DATA SHOWN:

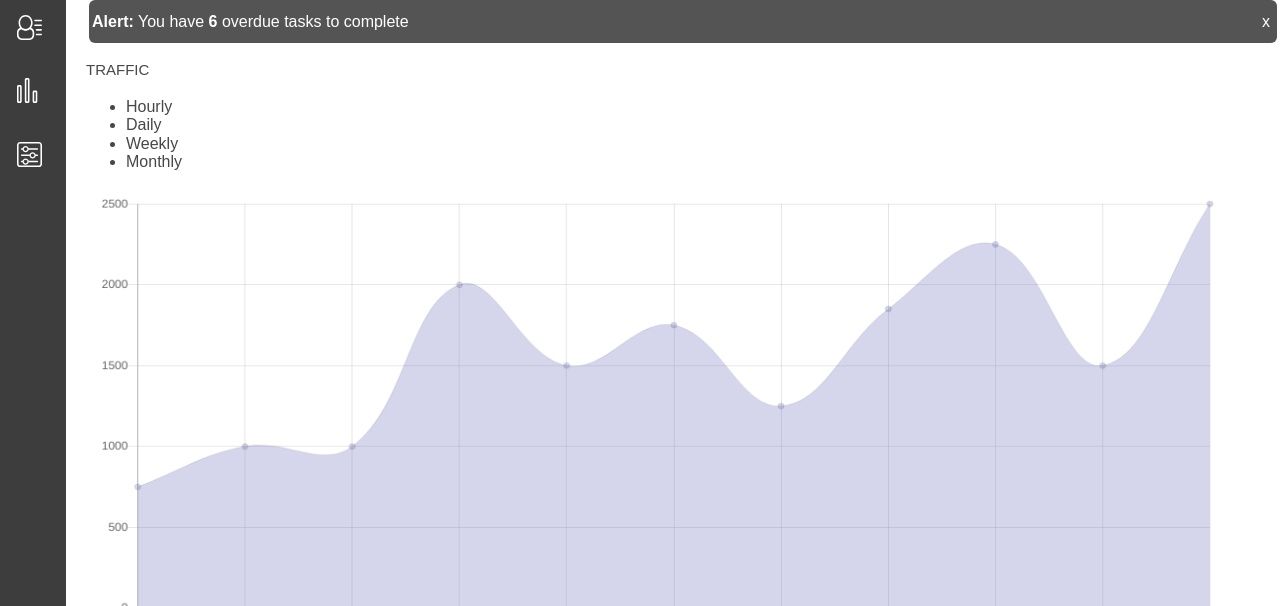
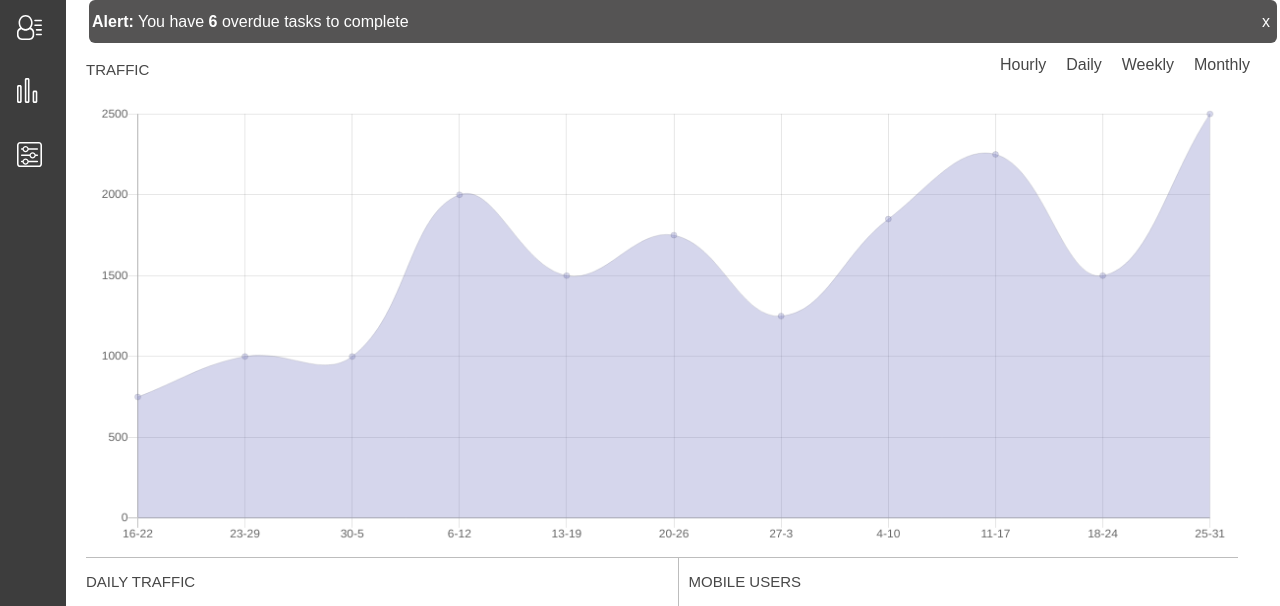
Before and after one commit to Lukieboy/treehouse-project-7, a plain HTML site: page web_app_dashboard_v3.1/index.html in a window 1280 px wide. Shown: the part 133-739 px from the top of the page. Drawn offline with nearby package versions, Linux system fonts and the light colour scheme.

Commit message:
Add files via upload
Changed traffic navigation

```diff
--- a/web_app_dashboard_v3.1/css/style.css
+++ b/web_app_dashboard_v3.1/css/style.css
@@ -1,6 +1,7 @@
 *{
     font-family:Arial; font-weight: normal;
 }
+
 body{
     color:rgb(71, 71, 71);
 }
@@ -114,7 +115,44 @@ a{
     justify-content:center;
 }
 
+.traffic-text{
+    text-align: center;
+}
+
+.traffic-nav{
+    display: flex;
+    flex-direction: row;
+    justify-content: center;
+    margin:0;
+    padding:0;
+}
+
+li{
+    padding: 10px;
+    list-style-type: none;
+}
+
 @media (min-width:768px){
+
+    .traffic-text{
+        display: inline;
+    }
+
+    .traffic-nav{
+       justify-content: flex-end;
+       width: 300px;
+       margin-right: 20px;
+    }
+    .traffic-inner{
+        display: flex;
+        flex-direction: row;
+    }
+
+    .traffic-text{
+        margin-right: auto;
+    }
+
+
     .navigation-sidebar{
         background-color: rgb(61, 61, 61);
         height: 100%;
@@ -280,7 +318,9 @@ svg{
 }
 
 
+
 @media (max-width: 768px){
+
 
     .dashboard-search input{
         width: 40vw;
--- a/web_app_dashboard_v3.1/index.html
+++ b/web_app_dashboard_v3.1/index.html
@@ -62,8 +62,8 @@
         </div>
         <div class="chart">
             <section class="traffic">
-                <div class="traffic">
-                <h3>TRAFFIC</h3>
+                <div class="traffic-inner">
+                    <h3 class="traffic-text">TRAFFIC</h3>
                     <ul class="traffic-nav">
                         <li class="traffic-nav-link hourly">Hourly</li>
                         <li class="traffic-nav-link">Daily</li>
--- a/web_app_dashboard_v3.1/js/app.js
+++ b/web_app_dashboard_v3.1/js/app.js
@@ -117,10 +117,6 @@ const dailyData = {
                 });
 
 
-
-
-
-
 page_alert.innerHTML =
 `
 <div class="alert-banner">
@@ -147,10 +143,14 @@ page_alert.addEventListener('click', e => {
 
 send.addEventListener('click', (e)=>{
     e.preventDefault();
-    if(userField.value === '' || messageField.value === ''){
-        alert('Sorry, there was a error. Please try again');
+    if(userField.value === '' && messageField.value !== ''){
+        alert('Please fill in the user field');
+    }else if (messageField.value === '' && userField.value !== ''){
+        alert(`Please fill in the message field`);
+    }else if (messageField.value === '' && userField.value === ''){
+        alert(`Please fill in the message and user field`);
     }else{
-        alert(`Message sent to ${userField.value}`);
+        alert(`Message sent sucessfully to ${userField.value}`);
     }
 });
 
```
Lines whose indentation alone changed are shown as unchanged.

WHAT TO WORK ON: Show all lines in the entries above where the word "text" appears.

RESPONSE:
+.traffic-text{
+    text-align: center;
+    .traffic-text{
+    .traffic-text{
+                    <h3 class="traffic-text">TRAFFIC</h3>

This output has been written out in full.